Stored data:
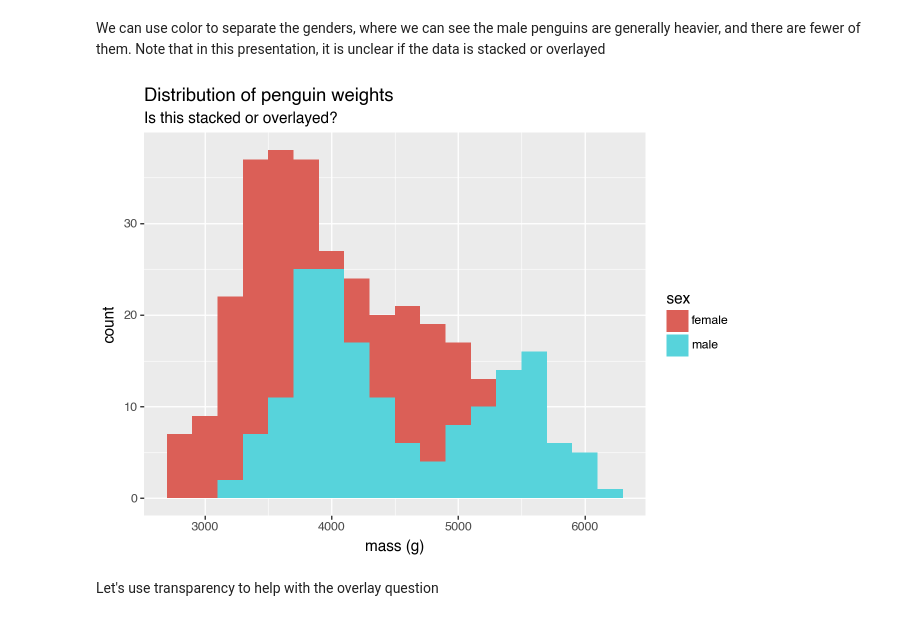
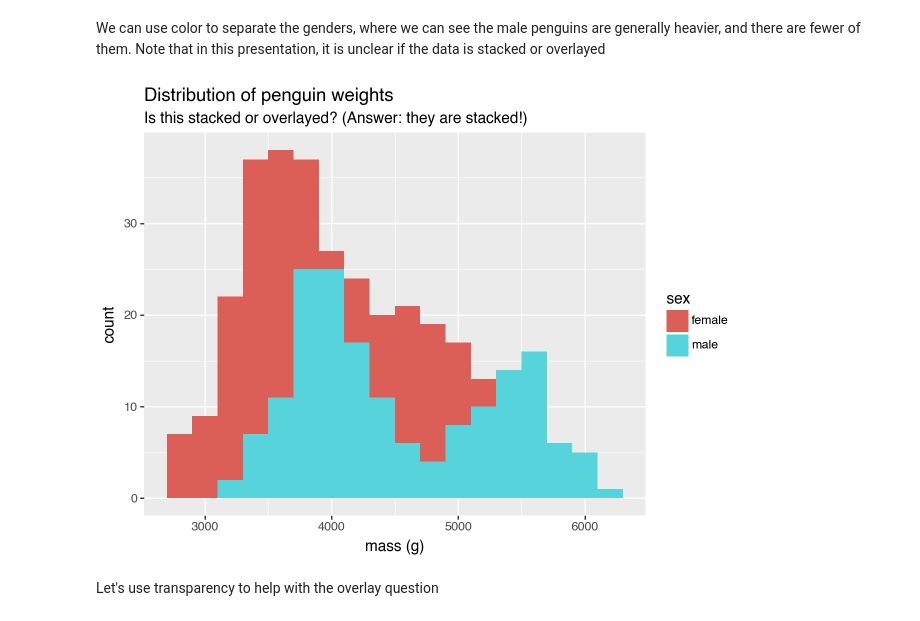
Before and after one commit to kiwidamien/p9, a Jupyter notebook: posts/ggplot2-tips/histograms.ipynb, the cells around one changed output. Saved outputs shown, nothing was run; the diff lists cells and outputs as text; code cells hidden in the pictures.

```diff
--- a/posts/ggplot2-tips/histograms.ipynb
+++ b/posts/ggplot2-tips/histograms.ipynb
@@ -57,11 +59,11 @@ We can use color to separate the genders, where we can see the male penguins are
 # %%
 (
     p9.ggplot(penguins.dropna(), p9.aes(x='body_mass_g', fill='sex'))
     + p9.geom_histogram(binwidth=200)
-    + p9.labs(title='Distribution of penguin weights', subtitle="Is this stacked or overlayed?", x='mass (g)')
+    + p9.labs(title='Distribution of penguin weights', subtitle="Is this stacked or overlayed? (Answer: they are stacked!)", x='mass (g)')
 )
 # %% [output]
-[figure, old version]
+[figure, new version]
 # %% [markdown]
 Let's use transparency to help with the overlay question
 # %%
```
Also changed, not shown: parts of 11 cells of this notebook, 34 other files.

**DESCRIPTION OF THE TASK:** Each entry is to be returned as it stands, and each picture is to be left out.

**RESULT:**
Before and after one commit to kiwidamien/p9, a Jupyter notebook: posts/ggplot2-tips/histograms.ipynb, the cells around one changed output. Saved outputs shown, nothing was run; the diff lists cells and outputs as text; code cells hidden in the pictures.

```diff
--- a/posts/ggplot2-tips/histograms.ipynb
+++ b/posts/ggplot2-tips/histograms.ipynb
@@ -57,11 +59,11 @@ We can use color to separate the genders, where we can see the male penguins are
 # %%
 (
     p9.ggplot(penguins.dropna(), p9.aes(x='body_mass_g', fill='sex'))
     + p9.geom_histogram(binwidth=200)
-    + p9.labs(title='Distribution of penguin weights', subtitle="Is this stacked or overlayed?", x='mass (g)')
+    + p9.labs(title='Distribution of penguin weights', subtitle="Is this stacked or overlayed? (Answer: they are stacked!)", x='mass (g)')
 )
 # %% [output]
-[figure, old version]
+[figure, new version]
 # %% [markdown]
 Let's use transparency to help with the overlay question
 # %%
```
Also changed, not shown: parts of 11 cells of this notebook, 34 other files.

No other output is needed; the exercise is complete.